Editor: Biagio Manna Updated: 8/8/2023 12:50:33 AM


Coronary artery bypass grafting (CABG) is a major surgical operation where atheromatous blockages in a patient’s coronary arteries are bypassed with harvested venous or arterial conduits. The bypass restores blood flow to the ischemic myocardium which, in turn, restores function, viability, and relieves anginal symptoms. Almost 400,000 CABG surgeries are performed each year making it the most commonly performed major surgical procedure, but surgical trends have decreased as the use of alternative options such as medical treatment and percutaneous coronary intervention (PCI) have increased.[1]

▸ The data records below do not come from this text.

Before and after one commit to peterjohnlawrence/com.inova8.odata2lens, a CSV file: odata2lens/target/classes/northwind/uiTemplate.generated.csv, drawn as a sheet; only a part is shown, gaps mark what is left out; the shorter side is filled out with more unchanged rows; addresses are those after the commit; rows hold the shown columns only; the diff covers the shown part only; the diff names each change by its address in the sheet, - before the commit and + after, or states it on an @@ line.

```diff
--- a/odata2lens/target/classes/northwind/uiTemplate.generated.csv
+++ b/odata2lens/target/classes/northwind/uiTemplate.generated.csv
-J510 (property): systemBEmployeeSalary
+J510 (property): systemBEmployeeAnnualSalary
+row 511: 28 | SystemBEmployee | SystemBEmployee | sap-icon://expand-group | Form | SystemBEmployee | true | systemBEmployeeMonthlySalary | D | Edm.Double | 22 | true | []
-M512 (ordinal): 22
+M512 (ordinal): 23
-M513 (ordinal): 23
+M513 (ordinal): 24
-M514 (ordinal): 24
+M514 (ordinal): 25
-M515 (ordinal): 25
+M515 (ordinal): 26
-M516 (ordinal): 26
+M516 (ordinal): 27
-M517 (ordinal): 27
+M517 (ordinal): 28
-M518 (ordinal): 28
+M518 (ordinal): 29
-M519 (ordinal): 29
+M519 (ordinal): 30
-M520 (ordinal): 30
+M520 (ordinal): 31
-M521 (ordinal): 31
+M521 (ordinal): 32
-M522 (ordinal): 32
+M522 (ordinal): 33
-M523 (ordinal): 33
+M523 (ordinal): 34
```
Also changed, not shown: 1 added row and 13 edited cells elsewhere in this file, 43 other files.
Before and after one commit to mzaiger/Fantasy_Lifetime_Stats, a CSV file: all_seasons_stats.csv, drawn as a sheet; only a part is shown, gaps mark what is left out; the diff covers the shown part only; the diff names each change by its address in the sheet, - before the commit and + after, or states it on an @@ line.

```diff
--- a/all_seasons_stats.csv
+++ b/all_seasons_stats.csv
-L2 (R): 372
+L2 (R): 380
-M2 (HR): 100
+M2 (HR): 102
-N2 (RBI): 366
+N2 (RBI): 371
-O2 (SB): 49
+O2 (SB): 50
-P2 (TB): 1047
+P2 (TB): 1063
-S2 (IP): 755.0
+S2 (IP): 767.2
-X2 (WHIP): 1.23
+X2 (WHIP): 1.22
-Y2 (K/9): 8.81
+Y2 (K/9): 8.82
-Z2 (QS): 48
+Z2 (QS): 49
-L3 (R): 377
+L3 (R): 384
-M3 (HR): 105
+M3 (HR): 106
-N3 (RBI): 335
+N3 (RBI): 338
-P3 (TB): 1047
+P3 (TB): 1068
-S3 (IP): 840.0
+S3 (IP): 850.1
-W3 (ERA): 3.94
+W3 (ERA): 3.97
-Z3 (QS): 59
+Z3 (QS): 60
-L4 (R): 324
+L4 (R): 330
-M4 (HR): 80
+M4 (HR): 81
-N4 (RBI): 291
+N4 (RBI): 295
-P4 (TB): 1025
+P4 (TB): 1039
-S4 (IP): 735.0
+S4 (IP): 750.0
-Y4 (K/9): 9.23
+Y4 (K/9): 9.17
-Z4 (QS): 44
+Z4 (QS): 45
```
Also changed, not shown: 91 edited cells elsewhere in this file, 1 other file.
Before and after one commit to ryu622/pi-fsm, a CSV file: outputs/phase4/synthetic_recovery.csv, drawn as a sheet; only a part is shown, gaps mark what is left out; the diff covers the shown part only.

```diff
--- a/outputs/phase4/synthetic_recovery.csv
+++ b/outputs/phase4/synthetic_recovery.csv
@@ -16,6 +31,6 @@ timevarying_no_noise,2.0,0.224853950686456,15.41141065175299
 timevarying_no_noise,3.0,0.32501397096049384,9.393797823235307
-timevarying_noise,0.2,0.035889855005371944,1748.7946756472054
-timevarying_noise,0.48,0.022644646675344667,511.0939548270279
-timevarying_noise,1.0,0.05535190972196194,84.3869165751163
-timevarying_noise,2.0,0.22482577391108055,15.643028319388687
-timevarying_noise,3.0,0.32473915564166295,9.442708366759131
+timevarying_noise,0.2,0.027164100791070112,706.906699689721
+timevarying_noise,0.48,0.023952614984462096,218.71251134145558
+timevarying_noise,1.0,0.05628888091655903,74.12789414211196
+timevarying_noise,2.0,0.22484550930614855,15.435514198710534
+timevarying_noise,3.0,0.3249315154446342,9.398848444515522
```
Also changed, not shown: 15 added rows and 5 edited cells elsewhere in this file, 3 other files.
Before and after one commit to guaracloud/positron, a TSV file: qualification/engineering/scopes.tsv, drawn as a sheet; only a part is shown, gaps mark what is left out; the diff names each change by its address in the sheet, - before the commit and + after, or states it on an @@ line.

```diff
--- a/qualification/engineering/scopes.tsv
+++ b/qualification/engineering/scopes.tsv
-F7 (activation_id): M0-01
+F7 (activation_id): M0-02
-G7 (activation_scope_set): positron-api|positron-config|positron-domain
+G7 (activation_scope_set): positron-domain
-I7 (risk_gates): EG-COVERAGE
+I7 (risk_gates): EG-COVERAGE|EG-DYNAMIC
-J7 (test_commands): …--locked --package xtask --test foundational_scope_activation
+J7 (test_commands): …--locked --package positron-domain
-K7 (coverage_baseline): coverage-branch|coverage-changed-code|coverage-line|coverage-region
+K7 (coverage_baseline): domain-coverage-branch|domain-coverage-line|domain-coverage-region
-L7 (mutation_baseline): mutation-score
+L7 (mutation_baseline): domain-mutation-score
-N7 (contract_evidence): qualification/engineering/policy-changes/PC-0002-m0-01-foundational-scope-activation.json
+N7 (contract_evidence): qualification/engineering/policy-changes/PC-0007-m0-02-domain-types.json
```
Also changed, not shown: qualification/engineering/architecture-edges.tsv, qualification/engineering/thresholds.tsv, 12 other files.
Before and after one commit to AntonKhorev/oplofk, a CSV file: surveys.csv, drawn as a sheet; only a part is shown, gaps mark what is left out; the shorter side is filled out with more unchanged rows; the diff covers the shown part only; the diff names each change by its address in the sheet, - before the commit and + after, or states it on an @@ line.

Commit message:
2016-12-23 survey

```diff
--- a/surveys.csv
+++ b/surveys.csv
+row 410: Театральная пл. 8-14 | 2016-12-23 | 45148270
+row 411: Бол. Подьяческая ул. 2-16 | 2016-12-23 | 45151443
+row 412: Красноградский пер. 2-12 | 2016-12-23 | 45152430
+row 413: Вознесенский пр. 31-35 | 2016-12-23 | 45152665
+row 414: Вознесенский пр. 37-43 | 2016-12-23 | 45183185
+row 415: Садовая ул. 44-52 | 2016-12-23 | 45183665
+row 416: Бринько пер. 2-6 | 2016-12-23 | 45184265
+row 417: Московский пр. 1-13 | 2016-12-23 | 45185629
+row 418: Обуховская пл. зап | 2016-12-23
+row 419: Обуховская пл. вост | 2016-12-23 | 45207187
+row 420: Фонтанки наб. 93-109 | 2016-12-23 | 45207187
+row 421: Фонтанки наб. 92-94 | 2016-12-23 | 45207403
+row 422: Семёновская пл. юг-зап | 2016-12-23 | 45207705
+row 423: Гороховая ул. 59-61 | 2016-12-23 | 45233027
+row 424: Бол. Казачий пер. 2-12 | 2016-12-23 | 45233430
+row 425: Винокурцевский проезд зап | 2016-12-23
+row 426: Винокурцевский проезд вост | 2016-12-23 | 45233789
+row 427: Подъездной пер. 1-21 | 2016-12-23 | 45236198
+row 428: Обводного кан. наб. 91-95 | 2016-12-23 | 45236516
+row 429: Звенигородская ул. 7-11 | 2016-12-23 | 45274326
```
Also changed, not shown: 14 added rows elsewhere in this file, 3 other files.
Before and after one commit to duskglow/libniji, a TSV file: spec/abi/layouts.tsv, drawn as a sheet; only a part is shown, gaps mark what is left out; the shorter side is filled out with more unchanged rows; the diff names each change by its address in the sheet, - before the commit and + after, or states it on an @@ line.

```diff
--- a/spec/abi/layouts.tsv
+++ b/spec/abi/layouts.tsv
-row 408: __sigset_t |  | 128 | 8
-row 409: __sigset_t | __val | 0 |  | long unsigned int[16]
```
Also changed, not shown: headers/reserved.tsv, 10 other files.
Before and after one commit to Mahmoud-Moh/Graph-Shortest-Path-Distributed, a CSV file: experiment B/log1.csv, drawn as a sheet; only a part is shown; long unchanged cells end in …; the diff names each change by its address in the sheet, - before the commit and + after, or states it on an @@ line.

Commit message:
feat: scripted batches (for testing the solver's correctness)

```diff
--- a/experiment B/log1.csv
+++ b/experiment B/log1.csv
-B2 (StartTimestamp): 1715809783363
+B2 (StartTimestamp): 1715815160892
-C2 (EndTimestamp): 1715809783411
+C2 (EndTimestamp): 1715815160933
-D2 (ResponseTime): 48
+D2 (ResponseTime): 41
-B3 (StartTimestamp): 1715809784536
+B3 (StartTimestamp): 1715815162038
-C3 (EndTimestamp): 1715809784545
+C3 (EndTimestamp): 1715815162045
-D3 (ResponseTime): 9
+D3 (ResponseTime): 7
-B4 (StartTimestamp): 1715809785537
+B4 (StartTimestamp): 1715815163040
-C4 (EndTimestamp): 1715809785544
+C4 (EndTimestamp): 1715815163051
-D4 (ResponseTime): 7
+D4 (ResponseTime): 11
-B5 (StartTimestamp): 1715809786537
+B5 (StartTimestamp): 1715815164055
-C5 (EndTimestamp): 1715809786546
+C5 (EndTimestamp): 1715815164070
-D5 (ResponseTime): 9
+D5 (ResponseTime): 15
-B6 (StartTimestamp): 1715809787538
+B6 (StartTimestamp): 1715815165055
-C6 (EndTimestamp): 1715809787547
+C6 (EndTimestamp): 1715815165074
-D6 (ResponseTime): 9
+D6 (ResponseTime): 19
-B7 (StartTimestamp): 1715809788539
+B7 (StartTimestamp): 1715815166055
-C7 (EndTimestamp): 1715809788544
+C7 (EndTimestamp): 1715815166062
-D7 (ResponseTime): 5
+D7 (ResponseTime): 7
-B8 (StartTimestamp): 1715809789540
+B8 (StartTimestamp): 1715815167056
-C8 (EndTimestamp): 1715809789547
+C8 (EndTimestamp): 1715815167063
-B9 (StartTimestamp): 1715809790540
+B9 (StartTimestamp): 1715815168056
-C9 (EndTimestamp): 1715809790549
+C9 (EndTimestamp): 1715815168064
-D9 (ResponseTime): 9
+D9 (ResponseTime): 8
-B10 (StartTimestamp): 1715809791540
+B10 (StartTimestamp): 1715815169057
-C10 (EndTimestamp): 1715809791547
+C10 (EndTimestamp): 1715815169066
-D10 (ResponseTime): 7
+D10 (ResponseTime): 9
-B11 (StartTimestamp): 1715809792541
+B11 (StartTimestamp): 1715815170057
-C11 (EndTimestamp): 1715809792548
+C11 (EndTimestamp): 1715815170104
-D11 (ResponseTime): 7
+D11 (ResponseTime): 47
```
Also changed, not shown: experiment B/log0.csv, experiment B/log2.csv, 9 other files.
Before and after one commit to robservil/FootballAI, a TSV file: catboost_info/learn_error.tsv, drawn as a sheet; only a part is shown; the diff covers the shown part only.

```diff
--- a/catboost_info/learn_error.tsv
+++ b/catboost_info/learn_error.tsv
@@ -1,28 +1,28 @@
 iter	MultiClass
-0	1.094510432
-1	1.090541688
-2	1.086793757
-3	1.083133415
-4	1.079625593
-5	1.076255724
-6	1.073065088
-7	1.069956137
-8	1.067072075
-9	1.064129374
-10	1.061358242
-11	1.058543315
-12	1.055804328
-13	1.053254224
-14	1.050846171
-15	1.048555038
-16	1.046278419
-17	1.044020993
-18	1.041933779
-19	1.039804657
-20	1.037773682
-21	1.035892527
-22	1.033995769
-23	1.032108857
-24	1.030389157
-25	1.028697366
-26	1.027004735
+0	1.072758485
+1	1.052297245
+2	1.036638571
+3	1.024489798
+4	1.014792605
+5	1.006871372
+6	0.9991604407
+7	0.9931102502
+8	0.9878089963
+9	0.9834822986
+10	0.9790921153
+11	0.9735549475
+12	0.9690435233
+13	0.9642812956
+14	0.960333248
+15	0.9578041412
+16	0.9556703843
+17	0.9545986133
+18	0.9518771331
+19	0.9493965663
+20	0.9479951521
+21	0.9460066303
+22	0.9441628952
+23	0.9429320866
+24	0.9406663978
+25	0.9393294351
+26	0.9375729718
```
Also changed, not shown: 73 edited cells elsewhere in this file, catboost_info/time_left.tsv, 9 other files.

In general, on-pump and off-pump are the 2 types of CABG surgical procedures with the difference being the use of a cardiopulmonary bypass circuit and an arrested heart to operate during an on-pump CABG. The conduits used as bypass grafts are routinely the left internal mammary artery (LIMA) and the saphenous vein grafts (SVG) out of the lower extremities. Other conduits that may be grafted include the right internal mammary artery (RIMA), the radial artery, and the gastroepiploic artery. The type and location of the grafts depend on the patient’s anatomy and the location of the arteries that are occluded. Typically, the LIMA is grafted to the left anterior descending (LAD) artery, and the other conduits are used for the other occluded arteries.[2]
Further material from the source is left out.